* _Your objective_: Please say how many lines in the records below contain the word "sheet", giving only the number.

(Items from a dataset)
===============

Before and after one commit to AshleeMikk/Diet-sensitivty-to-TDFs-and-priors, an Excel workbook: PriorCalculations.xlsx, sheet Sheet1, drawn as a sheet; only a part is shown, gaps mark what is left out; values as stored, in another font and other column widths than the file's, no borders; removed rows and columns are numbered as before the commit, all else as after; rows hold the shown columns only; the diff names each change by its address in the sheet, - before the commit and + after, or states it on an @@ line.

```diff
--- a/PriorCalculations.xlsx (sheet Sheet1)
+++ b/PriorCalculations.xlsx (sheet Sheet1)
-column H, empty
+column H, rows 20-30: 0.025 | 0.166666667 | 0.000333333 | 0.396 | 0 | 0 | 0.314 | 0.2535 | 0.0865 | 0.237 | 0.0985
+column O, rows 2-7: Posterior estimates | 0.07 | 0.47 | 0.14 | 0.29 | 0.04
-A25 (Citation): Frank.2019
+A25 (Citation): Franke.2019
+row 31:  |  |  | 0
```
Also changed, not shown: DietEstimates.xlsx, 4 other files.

===============

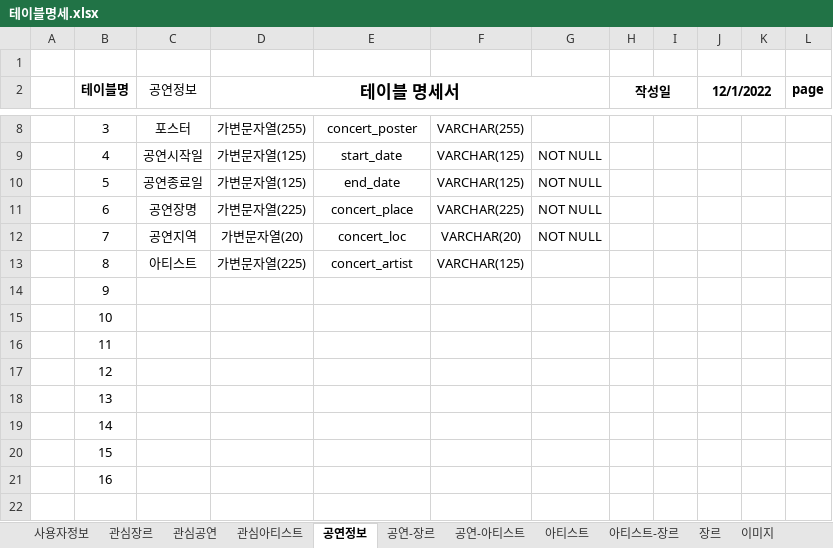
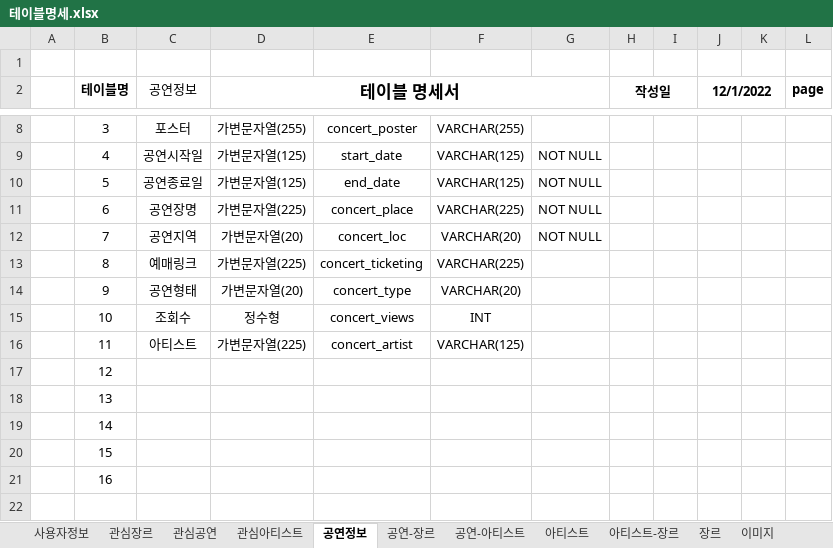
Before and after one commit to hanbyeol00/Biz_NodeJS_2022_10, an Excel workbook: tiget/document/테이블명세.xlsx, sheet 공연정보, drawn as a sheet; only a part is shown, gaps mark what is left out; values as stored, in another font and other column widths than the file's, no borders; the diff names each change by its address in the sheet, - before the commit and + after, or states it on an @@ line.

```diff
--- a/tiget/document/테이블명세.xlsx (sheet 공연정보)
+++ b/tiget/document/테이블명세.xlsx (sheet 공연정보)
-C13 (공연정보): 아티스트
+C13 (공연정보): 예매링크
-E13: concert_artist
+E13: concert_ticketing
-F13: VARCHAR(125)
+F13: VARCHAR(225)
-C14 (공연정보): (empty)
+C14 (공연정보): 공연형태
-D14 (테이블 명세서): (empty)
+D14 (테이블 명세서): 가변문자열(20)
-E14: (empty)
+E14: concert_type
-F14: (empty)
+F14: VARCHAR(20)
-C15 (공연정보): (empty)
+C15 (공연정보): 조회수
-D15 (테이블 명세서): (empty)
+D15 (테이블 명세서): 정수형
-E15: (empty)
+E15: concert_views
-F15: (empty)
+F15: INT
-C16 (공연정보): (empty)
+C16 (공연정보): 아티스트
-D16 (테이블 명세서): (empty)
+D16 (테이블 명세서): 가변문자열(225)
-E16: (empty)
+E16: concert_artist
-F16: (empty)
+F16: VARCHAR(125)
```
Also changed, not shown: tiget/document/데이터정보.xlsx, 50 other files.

===============

* _Written solution_: 6